::: Given records
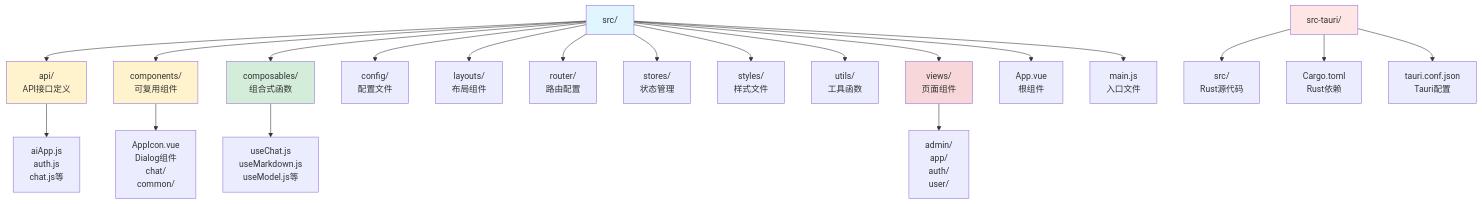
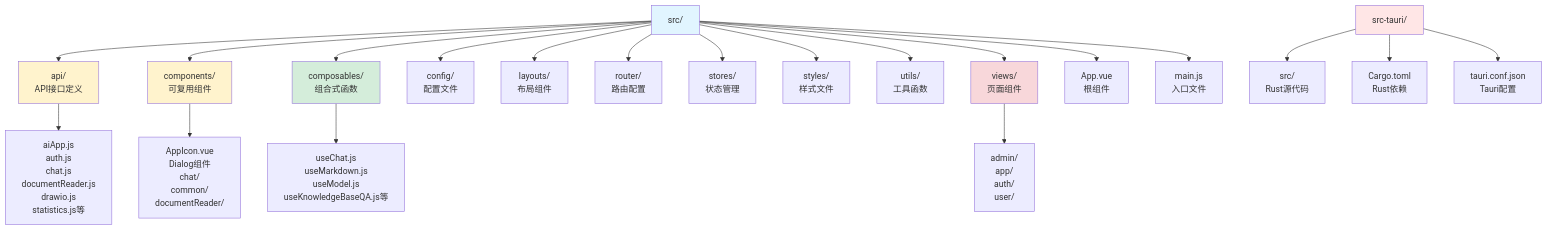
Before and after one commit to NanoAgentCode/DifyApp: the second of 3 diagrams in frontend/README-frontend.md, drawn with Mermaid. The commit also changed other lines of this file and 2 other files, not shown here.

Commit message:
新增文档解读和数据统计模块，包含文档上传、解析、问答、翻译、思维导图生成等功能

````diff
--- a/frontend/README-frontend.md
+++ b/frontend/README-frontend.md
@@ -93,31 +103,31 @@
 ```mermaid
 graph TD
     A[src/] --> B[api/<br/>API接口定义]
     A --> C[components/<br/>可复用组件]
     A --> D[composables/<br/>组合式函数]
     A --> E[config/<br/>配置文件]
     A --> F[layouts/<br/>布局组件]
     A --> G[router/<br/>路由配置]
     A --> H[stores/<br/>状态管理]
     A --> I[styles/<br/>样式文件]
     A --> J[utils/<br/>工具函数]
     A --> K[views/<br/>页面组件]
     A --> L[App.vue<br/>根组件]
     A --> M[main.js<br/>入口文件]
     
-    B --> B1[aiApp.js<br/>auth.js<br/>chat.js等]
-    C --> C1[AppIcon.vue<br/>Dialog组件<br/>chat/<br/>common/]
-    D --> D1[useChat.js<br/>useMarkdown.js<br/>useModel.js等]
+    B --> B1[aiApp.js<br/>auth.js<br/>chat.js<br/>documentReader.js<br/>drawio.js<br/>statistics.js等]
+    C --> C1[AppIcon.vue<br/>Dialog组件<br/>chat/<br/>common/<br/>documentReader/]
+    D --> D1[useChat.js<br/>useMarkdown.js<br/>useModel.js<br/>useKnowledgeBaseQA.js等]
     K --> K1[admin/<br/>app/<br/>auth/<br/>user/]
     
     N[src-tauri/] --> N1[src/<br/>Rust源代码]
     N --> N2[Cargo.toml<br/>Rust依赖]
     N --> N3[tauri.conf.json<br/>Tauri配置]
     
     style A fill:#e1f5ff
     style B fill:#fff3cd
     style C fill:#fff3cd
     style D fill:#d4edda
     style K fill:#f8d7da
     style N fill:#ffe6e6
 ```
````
::::::
::: Given records
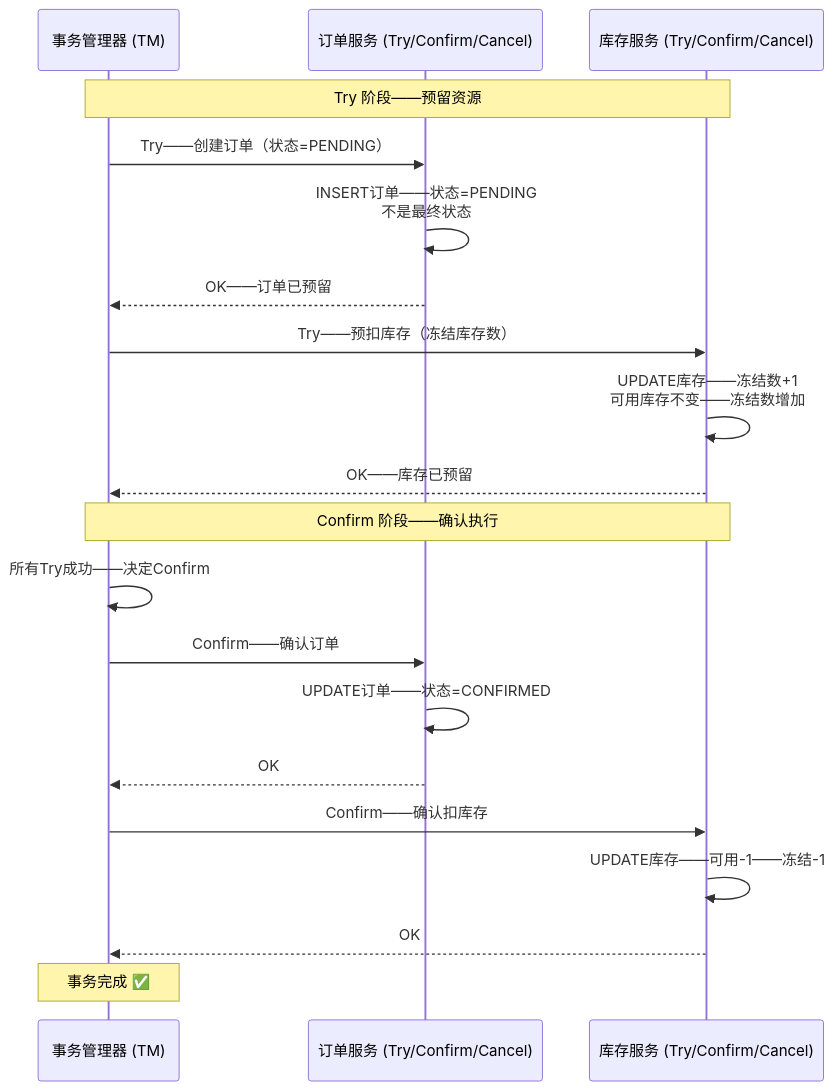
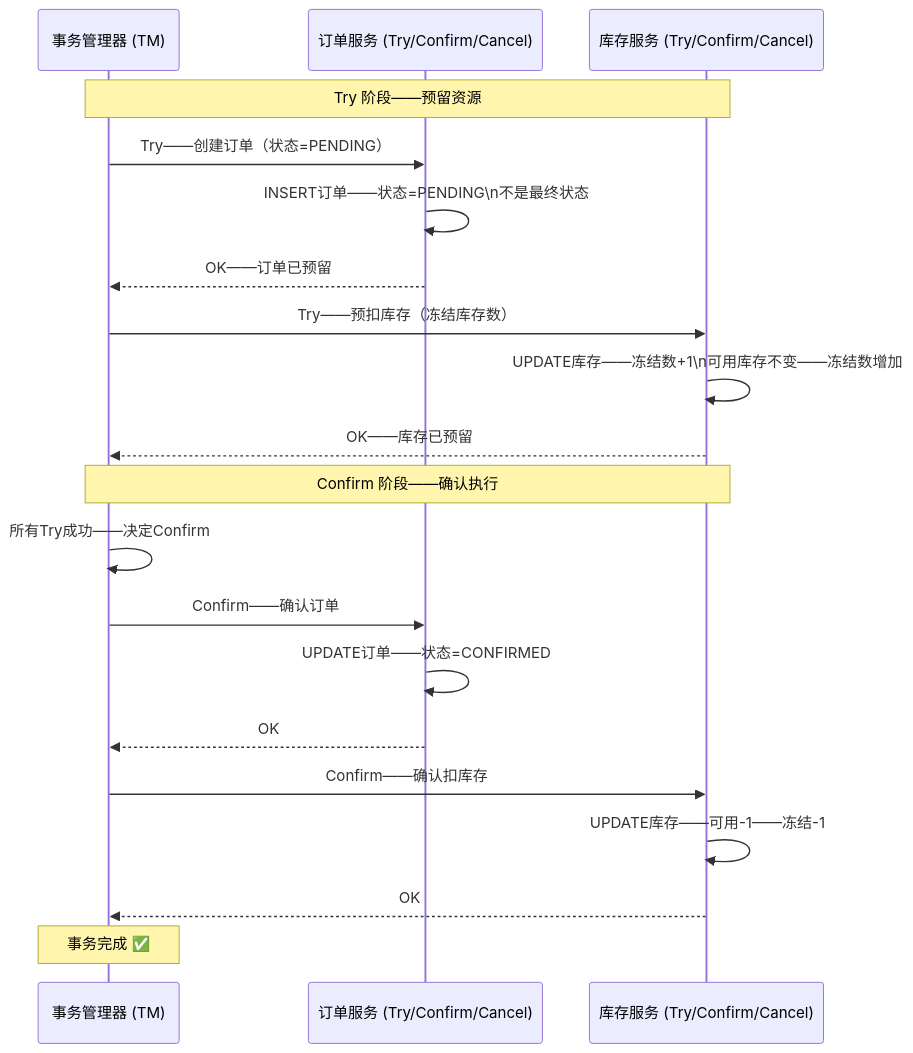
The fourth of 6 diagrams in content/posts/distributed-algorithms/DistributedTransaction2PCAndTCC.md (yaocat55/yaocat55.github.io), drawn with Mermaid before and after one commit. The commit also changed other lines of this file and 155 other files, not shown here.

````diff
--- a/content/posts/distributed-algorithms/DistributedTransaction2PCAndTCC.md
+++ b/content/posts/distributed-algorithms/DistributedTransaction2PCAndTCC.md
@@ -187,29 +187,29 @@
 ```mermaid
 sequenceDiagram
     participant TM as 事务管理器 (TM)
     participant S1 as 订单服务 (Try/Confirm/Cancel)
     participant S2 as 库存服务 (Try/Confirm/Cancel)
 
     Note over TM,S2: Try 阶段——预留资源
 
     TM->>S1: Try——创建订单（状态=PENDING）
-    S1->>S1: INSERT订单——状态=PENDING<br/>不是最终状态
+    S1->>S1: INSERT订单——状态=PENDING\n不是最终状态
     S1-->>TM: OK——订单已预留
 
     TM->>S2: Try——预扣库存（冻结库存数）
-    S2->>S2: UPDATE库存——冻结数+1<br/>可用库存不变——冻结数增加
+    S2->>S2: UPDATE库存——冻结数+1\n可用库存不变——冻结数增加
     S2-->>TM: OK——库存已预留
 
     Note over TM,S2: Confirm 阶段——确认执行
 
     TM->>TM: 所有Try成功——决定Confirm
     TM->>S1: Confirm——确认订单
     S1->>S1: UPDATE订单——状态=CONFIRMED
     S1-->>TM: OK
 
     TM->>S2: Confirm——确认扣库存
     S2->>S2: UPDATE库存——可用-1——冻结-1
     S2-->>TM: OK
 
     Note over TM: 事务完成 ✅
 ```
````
::::::
--- Try it ---
Filter the records above, keeping each line that contains the word "fill".

--- Answer for this exercise ---
     style A fill:#e1f5ff
     style B fill:#fff3cd
     style C fill:#fff3cd
     style D fill:#d4edda
     style K fill:#f8d7da
     style N fill:#ffe6e6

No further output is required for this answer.